Content revision data:
━━━━━━━━━━━━━━━━━━━━━━━━━━━━━━

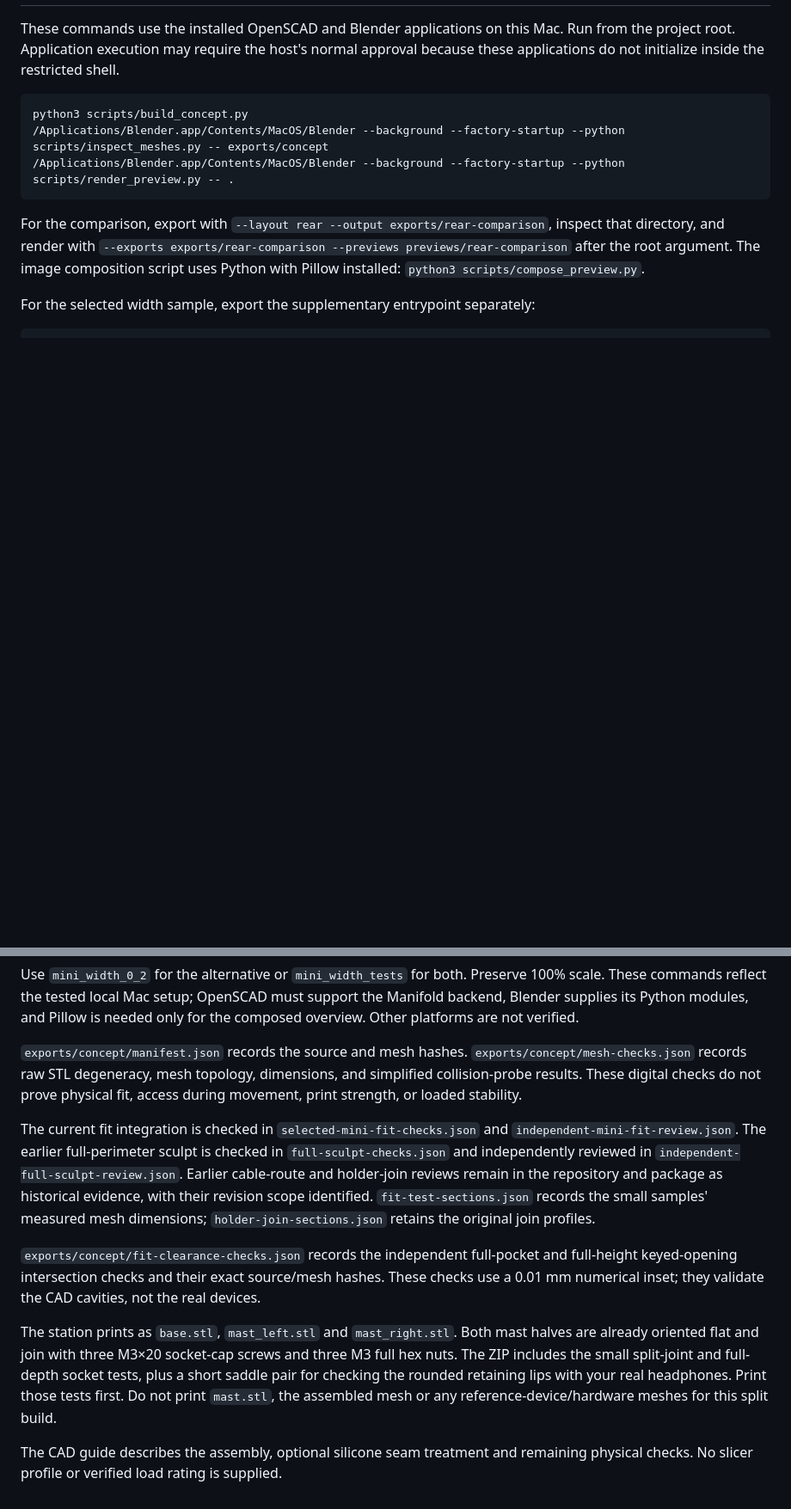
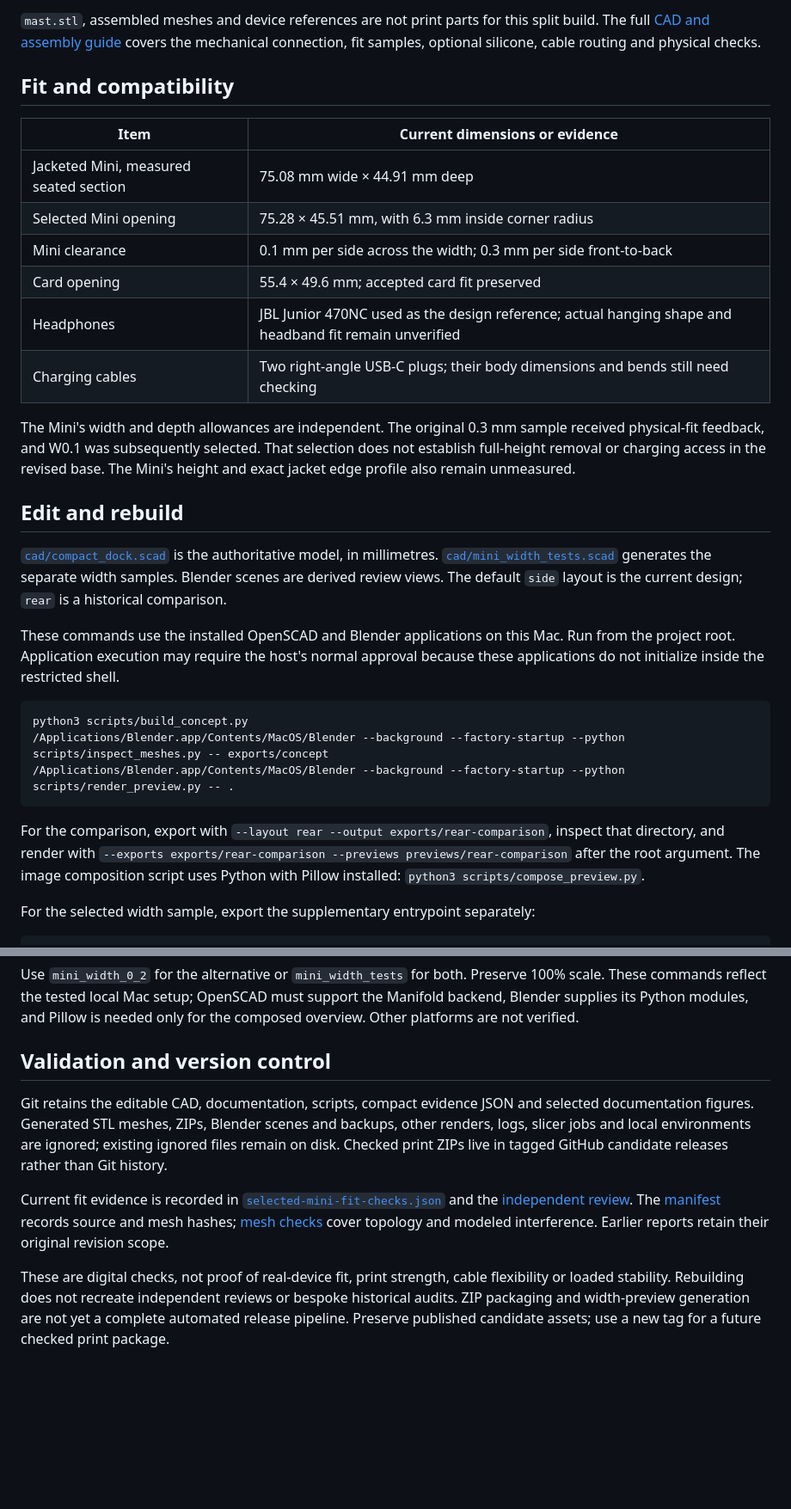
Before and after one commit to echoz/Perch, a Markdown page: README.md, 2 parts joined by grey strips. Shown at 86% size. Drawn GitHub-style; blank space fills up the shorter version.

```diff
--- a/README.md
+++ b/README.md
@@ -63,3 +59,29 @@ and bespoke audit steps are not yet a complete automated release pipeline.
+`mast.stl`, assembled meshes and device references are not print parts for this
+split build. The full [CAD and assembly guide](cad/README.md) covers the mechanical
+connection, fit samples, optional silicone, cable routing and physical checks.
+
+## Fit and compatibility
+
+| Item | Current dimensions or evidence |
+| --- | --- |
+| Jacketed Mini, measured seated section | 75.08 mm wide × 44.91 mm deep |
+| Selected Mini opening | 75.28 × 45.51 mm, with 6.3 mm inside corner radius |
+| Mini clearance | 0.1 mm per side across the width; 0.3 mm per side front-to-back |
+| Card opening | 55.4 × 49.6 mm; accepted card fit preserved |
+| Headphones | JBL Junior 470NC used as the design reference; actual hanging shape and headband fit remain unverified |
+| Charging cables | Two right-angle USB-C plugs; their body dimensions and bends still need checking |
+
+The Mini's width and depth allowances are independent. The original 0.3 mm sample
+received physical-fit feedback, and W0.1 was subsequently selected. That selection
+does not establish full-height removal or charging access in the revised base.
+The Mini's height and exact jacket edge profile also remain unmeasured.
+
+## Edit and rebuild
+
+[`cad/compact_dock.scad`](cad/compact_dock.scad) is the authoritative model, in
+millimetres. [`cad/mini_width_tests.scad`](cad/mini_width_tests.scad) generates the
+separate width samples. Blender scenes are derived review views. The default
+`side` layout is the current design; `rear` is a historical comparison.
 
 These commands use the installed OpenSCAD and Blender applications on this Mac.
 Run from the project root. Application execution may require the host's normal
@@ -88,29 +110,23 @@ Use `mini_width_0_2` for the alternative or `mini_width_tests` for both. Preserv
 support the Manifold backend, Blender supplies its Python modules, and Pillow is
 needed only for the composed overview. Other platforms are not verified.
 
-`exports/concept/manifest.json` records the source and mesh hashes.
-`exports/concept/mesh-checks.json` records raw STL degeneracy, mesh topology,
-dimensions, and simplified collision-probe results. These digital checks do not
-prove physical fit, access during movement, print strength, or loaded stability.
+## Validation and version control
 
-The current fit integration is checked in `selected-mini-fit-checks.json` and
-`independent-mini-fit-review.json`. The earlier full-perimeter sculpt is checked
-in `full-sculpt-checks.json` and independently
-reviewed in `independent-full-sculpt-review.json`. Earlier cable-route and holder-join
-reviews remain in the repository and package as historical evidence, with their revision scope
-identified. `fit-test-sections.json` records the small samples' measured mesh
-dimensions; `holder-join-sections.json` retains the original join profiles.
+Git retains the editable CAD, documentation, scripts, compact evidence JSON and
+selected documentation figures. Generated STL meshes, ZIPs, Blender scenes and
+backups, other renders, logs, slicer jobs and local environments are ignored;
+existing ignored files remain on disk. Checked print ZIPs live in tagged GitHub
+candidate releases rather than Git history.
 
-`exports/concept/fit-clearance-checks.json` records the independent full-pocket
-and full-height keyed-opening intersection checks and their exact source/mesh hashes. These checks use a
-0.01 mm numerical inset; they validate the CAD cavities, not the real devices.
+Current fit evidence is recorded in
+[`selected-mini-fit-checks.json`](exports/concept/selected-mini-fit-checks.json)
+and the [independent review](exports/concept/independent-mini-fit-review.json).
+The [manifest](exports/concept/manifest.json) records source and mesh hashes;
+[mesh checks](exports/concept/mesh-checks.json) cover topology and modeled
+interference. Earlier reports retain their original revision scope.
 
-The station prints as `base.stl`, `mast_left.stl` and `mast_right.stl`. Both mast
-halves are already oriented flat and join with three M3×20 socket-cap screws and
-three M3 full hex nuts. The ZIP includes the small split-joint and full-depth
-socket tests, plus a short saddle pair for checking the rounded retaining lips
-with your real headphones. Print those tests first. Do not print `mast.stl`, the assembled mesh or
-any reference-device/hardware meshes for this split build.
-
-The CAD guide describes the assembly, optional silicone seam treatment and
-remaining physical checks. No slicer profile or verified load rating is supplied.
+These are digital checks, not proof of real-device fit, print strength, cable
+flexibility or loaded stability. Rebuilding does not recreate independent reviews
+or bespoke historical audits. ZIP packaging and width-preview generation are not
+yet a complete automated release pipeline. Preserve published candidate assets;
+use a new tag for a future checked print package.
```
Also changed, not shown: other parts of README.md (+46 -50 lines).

━━━━━━━━━━━━━━━━━━━━━━━━━━━━━━

▶ _Exercise description_
Only lines that hold the string "sculpt" belong in the answer, so copy every one of them from the records.

▶ _Output of the task_
-`independent-mini-fit-review.json`. The earlier full-perimeter sculpt is checked
-in `full-sculpt-checks.json` and independently
-reviewed in `independent-full-sculpt-review.json`. Earlier cable-route and holder-join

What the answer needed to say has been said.